Isadora McLeay and Imogen Evans are AFLW players currently taking part in an internship at Disney and ESPN, where they are given the opportunity to gain real-life work experience while having the flexibility to pursue their footballing goals and aspirations.
This week, the girls discuss what exactly what happens when a 10-game season comes to a close while other teams are vying for the premiership.
Imogen Evans, Collingwood
The 10-round home and away season was officially over for eight AFLW teams on Nov. 5 which begs the question, what do AFLW players do now?
For most, it means returning to full-time work, as well as a bunch of 'footy trips'.
The abrupt end to Collingwood's season was difficult to comprehend. I found it hard to believe that we didn't have training the following week, seeing as we were 'supposed' to be playing finals, an opportunity we starved ourselves of through poor performances.
It's such a weird feeling, going from a completely structured and rigid routine to suddenly having endless autonomy over your routine.
In season, footy is all that I worry about.
When I wake up I'm thinking about how I can best prepare myself for training. I have to say no to a lot of social events because I have training or a game to play (which I'm not complaining about, just stating the facts), constantly planning my nutrition so that I'm adequately fuelled for the demands of my varying week, worrying about getting enough quality sleep, ensuring I'm always doing my recovery, mediating, and journaling in order to keep my mind healthy.
AFL is a lot more than a game, it's a lifestyle and when it ends, it's an adjustment. Especially when preseason 2024 doesn't begin for at least another six months. It's a long break in between drinks.
For me, I'm lucky enough to be working part-time at ESPN. So I now have time to fly home and see my family, catch up with friends, and get back to work on weaknesses identified during the season.
My plans are to have a bit of a break from the mental demands of AFL and its subsequent environment.
I'm going to run a half marathon and complete a triathlon within the next three months before I start shifting my focus to more footy-specific training in early 2024.
Even though our offseason is tremendously long, from a glass half full lens, it gives me loads of time that I can use towards improving myself as a footballer, outside of the pressures that come with elite sport, which is a luxury that men in the AFL don't necessarily have.
Isadora McLeay, GWS
After just 10 weeks, the season for the eight other clubs that didn't make finals is over.

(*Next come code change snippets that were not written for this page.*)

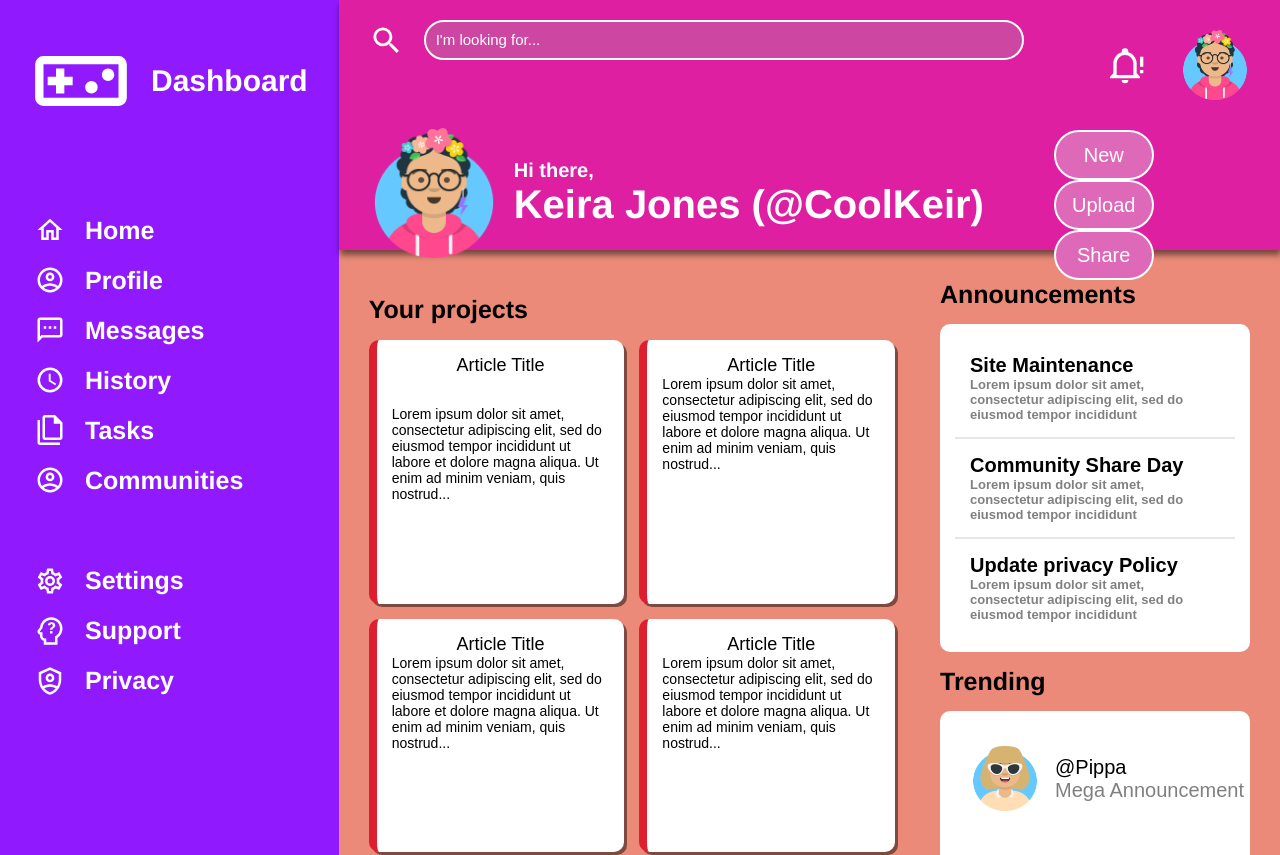
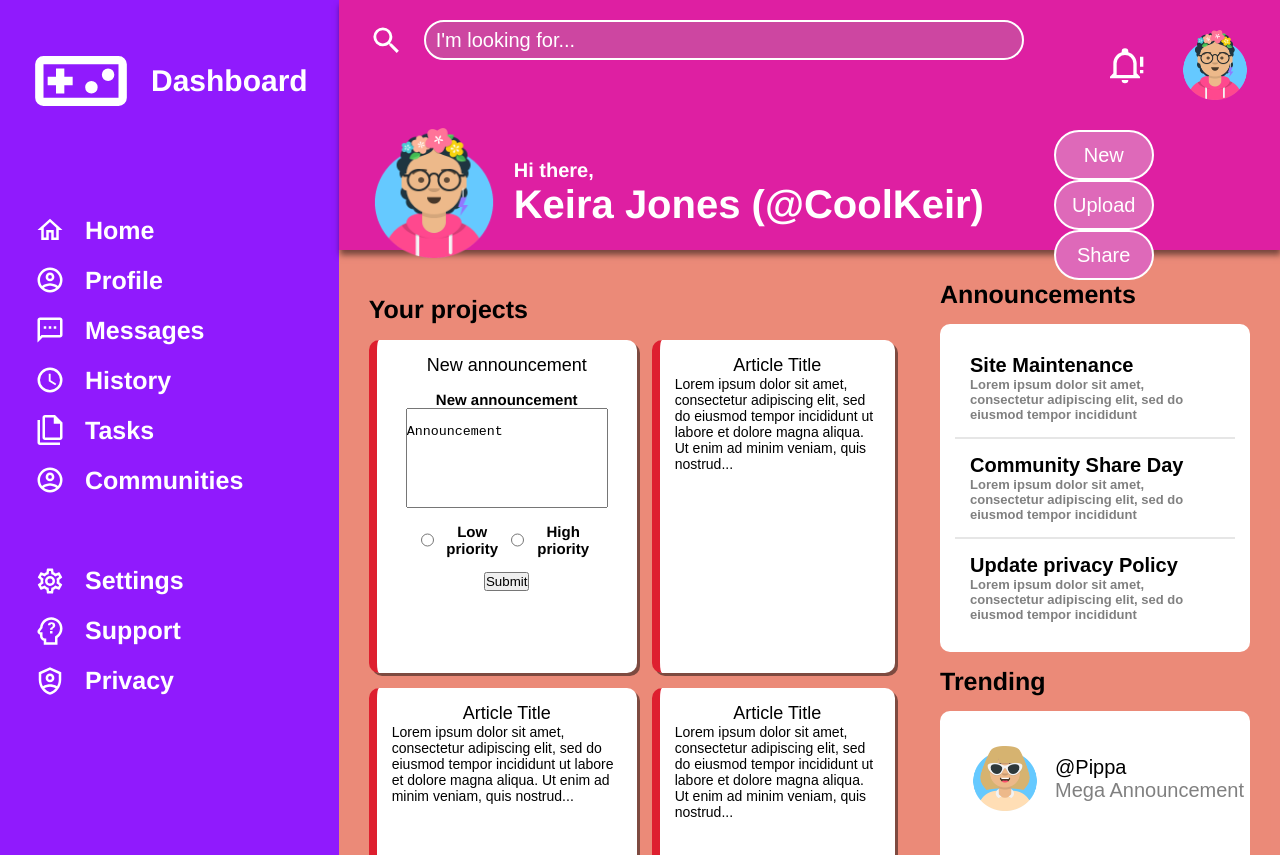
Before and after one commit to Cdeblsnow/Admin_dashboard, a plain HTML site: page index.html in a window 1280 px wide. Shown: the top 855 px of the page. Drawn offline with Linux system fonts and the light colour scheme.

Commit message:
Update header

```diff
--- a/index.html
+++ b/index.html
@@ -94,10 +94,26 @@
             <div class="projects">
 
                 <h3>Your projects</h3>
-                <div class="card">
-                  <p class="title">Article Title</p>
-                  <div class="color-line"></div>
-                  <p>Lorem ipsum dolor sit amet, consectetur adipiscing elit, sed do eiusmod tempor incididunt ut labore et dolore magna aliqua. Ut enim ad minim veniam, quis nostrud...</p>
+                <div class="card" id="n-announcement">
+                  <p class="title">New announcement</p>
+
+                  <div class="new-announcement">
+                      <form method="post">
+                        <label for="announcement">New announcement</label>
+                        <textarea name="announcement" id="announcement">
+                            Announcement
+                        </textarea>
+                        <div>
+                            <input type="radio" name="priority" id="low_priority"></input>
+                            <label for="low_priority">Low priority</label>
+
+                            <input type="radio" name="priority" id="high_priority"></input>
+                            <label for="high_priority">High priority</label>
+                        </div>
+
+                        <button>Submit</button>
+                      </form>
+                  </div>
                 </div>
                 <div class="card">
                     <p class="title">Article Title</p>
--- a/style/style.css
+++ b/style/style.css
@@ -34,6 +34,44 @@
     border-left: 8px #DE1F2F solid;
     box-shadow: 3px 3px 0 0 rgba(0, 0, 0, 0.466);
     position: relative;
+  }
+
+  .new-announcement{
+    display: flex;
+    justify-content: center;
+    height: 200px;
+    width: 200px;
+  }
+
+  #n-announcement{
+    display: flex;
+    flex-wrap: wrap;
+    flex-direction: column;
+    align-content: center;
+  }
+  .new-announcement form{
+    display: flex;
+    flex-direction: column;
+    /* flex: 1 1 0; */
+    align-items: center;
+    justify-content: center;
+  }
+
+  .new-announcement form div{
+    display: flex;
+    flex-direction: row;
+    gap: 10px;
+  }
+
+  .new-announcement label{
+    color: black;
+    font-size: 15px;
+  }
+
+  .new-announcement textarea{
+    resize: none;
+    height: 200px;
+    width: 200px;
   }
 
   .card p {
@@ -89,6 +127,7 @@
   align-items: center;
 }
 
+
 input[type="search"] {
     width: 600px;
     height: 40px;
@@ -99,19 +138,29 @@ input[type="search"] {
     -webkit-appearance: none;
     -moz-appearance: none;
     appearance: none;
+    color: white;
+    font-size: 20px;
+}
+
+input[type="search"]:hover{
+  background-color: rgba(255, 255, 255, 0.226);
+}
+
+input[type="search"]:focus{
+  outline: none;
+  background-color: rgba(255, 255, 255, 0.226);
+}
+
+input[type="search"]:focus::placeholder{
+  color: transparent;
 }
 
 input[type="search"]::placeholder {
   color: white;
-  font-size: 15px;
+  font-size: 20px;
   opacity: 1;
 }
 
-input[type="search"]::-webkit-search-cancel-button {
-  -webkit-appearance: none;
-  appearance: none;
-  display: none;
-}
 
 .magnify{
   fill: white;
@@ -181,6 +230,27 @@ input[type="search"]::-webkit-search-cancel-button {
   background-color: #DE69B9;
 }
 
+.header button{
+  appearance: none;
+  font-size: 20px;
+  height: 50px;
+  width: 100px;
+  padding: 10px;
+  border-radius: 25px;
+  transition-duration: .2s;
+}
+
+.header-button:hover {
+  background-color: #de69b98e;
+  box-shadow: 2px 2px 6px 2px black;
+}
+
+.header-button:active{
+  background-color: #de69b98e;
+  box-shadow: 2px 2px 6px 2px black;
+  transform: translateY(4px);
+}
+
 
 .notification {
   height: 40px;
@@ -190,17 +260,6 @@ input[type="search"]::-webkit-search-cancel-button {
 
 }
 
-
-.header button{
-  appearance: none;
-  font-size: 20px;
-  height: 50px;
-  width: 100px;
-  padding: 10px;
-  border-radius: 25px;
-}
-
-/* add on focus effects */
 
 .sidebar {
     display: grid;
```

With what felt like the longest preseason ever, for it all to be over in just over two months, after preparing since as early as January, is disappointing.
Over the next few weeks my teammates and I will sit and watch other teams fight for the ultimate prize, the premiership cup.
Feelings of jealousy and envy will prevail but to be able to watch how some of the best teams and players compete will be a real learning experience.
As the season only lasted 10 rounds to now plan the offseason accordingly is the challenge.
Some may think that now that the season is over players can now go do whatever they want until May next year, which isn't the case.
Some players will head back to their full-time jobs they've had to work around for the majority of the year, and unfortunately miss out on big offseason holidays, as their leave has already been used for in season trainings/games.
Players will be expected to start individual programs in January, so they aren't playing catch up when preseason starts, and the challenge of remaining motivated before the season begins. Finishing the season not where we wanted to be definitely helps feed the hunger to work even harder for the next season.
For now though, I will be tuning into AFLW Finals to be able to watch a new crowned premier.